> [Your instructions] Across the listing below, count every line where the string "curated" appears, then give only the count.
__________________________________________________
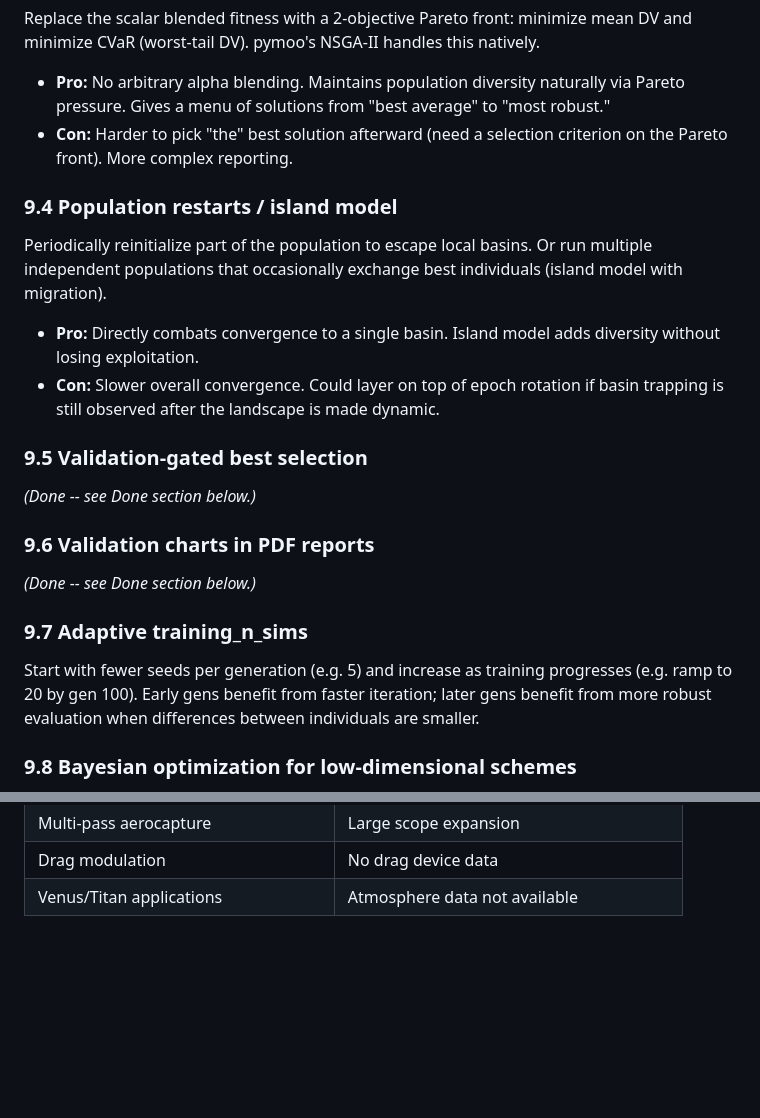
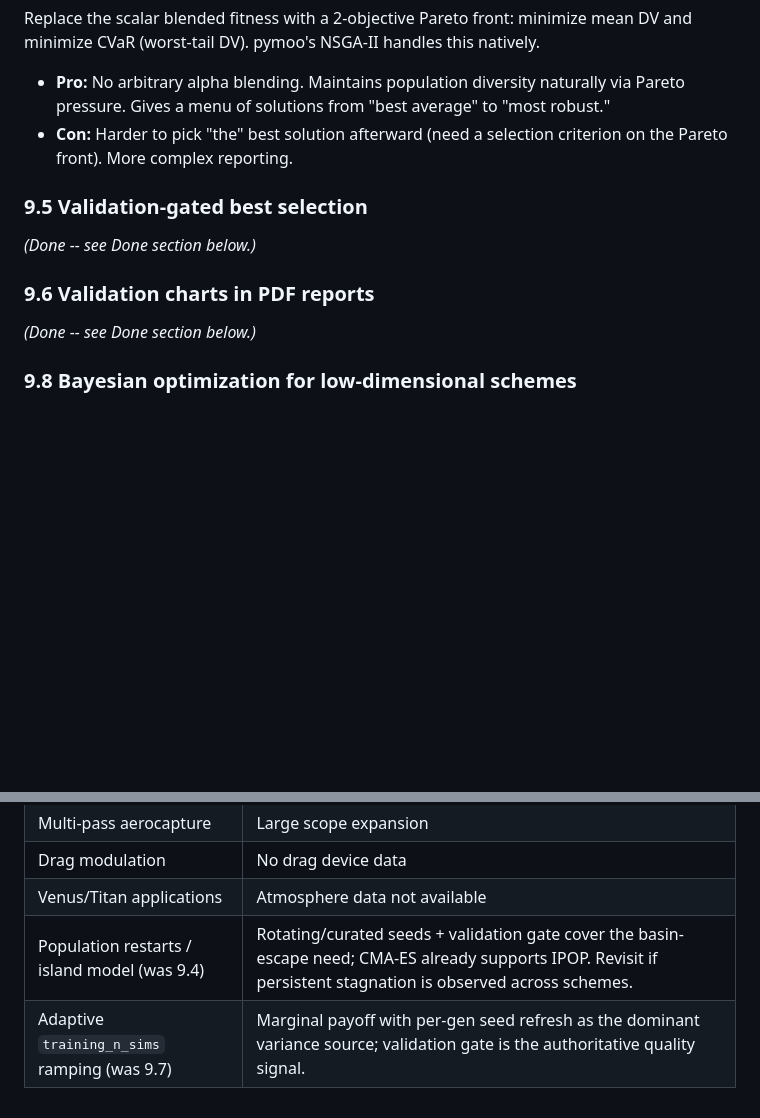
Before and after one commit to GovitPowerz/Aerocapture, a Markdown page: IMPROVEMENTS.md, 2 parts joined by grey strips. Drawn GitHub-style; blank space fills up the shorter version.

Commit message:
docs: move 9.4 (restarts/island) and 9.7 (adaptive n_sims) to Not For Now
Both are largely subsumed by the rotating/curated seed framework +
validation gate. CMA-ES already supports IPOP restarts. Park with a
"revisit if stagnation observed" note rather than delete outright.

Co-Authored-By: Claude <noreply@anthropic.com>

```diff
--- a/IMPROVEMENTS.md
+++ b/IMPROVEMENTS.md
@@ -73,13 +73,6 @@ Replace the scalar blended fitness with a 2-objective Pareto front: minimize mea
 - **Pro:** No arbitrary alpha blending. Maintains population diversity naturally via Pareto pressure. Gives a menu of solutions from "best average" to "most robust."
 - **Con:** Harder to pick "the" best solution afterward (need a selection criterion on the Pareto front). More complex reporting.
 
-### 9.4 Population restarts / island model
-
-Periodically reinitialize part of the population to escape local basins. Or run multiple independent populations that occasionally exchange best individuals (island model with migration).
-
-- **Pro:** Directly combats convergence to a single basin. Island model adds diversity without losing exploitation.
-- **Con:** Slower overall convergence. Could layer on top of epoch rotation if basin trapping is still observed after the landscape is made dynamic.
-
 ### 9.5 Validation-gated best selection
 
 *(Done -- see Done section below.)*
@@ -87,10 +80,6 @@ Periodically reinitialize part of the population to escape local basins. Or run
 ### 9.6 Validation charts in PDF reports
 
 *(Done -- see Done section below.)*
-
-### 9.7 Adaptive training_n_sims
-
-Start with fewer seeds per generation (e.g. 5) and increase as training progresses (e.g. ramp to 20 by gen 100). Early gens benefit from faster iteration; later gens benefit from more robust evaluation when differences between individuals are smaller.
 
 ### 9.8 Bayesian optimization for low-dimensional schemes
 
@@ -182,3 +171,5 @@ Items deferred because they require unavailable data, external dependencies, or
 | Multi-pass aerocapture | Large scope expansion |
 | Drag modulation | No drag device data |
 | Venus/Titan applications | Atmosphere data not available |
+| Population restarts / island model (was 9.4) | Rotating/curated seeds + validation gate cover the basin-escape need; CMA-ES already supports IPOP. Revisit if persistent stagnation is observed across schemes. |
+| Adaptive `training_n_sims` ramping (was 9.7) | Marginal payoff with per-gen seed refresh as the dominant variance source; validation gate is the authoritative quality signal. |
```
__________________________________________________
> [Answer section] 2